I posit that it is more significant and precise to classify Abstand-Dachsprache cases such as the famous Kathaveroussa-Dimotiki in Greece (before the mid 20th century), Catalan-Spanish in Northern Spain, Schweizedeutsch - Hochdeutsch in Switzerland, Arabic dialects - MS Arabic across North Africa and the Middle East, etc. as diglossia not as a statement that Catalan is not a language (for example), but as a way of preserving the uniqueness of the term as a marker that differentiates itself from bilingualism in the relatively rare cases where the historical occurence of two different manners of speaking reflects diachronous standardizations/fossilizations of language, rather than contact between unrelated languages.


Panu said...

The problem is that these quotes are not identical in meaning. The first one is a short how-to, the other one celebrates the five years of the slang version. And actually, this quote

"Reissugaidi viisi vuotta!
Stadin kielellä joukkoliikennetietoutta tulkkaava Reittioppaan slangiversio juhli vappuna viisivuotissynttäreitään. Lue käyttäjien kommentteja Reissugaidista vuosien varrelta."

is pure literary Finnish, with a couple of slang or colloquial words thrown in.

Pam said...

Hey you, we'd love to see you in London. What day are you free?

David Marjanović said...

What is ambilingualism? "Both languages", yes, but which ones?

khawaji said...

ambilingualism refers to a social environment of stable bilingualism where both languages are used fully for reading, writing, speaking, teaching, etc. in all aspects of life, which characterizes some areas of Canada where French and English are co-equal... this is what Wikipedia has to say:
In multilingual societies, not all speakers need to be multilingual. When all speakers are multilingual, linguists classify the community according to the functional distribution of the languages involved:

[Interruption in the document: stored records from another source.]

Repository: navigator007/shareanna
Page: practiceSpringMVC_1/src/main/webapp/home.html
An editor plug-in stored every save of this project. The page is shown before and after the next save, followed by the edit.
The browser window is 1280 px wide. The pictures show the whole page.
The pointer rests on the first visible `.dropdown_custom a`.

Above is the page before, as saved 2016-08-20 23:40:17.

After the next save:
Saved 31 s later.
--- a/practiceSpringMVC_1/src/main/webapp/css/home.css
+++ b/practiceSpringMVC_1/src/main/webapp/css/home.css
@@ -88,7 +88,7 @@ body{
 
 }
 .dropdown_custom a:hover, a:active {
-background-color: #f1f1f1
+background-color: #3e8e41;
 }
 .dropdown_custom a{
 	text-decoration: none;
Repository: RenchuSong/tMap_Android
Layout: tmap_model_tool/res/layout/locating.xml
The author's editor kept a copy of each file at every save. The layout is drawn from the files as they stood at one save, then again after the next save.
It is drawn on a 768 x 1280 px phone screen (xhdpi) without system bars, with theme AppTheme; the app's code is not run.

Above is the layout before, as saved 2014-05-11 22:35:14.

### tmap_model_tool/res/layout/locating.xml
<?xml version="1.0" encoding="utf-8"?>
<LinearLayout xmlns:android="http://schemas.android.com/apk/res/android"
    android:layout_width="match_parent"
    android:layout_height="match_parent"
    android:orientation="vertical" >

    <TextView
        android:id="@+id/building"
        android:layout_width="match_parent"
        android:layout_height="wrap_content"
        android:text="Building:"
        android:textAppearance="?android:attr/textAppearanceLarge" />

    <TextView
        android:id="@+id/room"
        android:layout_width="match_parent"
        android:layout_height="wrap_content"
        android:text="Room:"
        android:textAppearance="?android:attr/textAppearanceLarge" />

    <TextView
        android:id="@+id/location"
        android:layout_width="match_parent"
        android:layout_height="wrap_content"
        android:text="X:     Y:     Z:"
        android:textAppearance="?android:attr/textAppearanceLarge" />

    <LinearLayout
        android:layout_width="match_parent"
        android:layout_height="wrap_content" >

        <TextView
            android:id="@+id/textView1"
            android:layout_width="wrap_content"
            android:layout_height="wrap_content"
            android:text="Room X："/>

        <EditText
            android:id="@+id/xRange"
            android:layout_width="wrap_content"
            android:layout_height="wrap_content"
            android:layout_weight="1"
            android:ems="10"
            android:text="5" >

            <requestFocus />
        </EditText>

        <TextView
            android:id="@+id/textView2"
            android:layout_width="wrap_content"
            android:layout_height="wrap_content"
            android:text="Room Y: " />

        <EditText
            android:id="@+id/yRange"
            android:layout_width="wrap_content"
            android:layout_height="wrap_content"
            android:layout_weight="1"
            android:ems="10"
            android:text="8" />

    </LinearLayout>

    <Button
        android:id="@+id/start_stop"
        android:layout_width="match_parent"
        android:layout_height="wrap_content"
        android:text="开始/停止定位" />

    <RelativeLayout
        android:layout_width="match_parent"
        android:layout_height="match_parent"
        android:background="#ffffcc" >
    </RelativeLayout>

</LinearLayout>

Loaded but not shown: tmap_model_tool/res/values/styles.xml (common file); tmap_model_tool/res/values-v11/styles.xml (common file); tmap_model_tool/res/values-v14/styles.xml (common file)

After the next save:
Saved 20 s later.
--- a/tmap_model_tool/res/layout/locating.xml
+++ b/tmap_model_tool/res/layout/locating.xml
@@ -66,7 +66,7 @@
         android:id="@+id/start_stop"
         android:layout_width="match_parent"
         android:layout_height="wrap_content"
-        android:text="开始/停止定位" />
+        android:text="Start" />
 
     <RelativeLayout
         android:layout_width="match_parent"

* diglossia: if there is a structural functional distribution of the languages involved, the society is termed 'diglossic'. Typical diglossic areas are those areas in Europe where a regional language is used in informal, usually oral, contexts, while the state language is used in more formal situations. Frisia (with Frisian and German or Dutch) and Lusatia (with Sorbian and German) are well-known examples. Some writers limit diglossia to situations where the languages are closely related, and could be considered dialects of each other.
* ambilingualism: a region is called ambilingual if this functional distribution is not observed. In a typical ambilingual area it is nearly impossible to tell which language is used when in a given setting. True ambilingualism is rare. Ambilingual tendencies can be found in Luxembourg, Singapore, Catalonia, some places in Canada or in border regions with many cross-border contacts.
* bipart-lingualism: if more than one language can be heard in a small area, but if the large majority of speakers are monolinguals, who have little contact with speakers from neighbouring ethnic groups, an area is called 'bipart-lingual'. The typical example is the Balkans.

David Marjanović said...


top pills said...

I do have clear the concept but the dialect which is the original mother tongue is almost always held in low esteem; it is of low prestige to talk about it in other countries, and you should know it.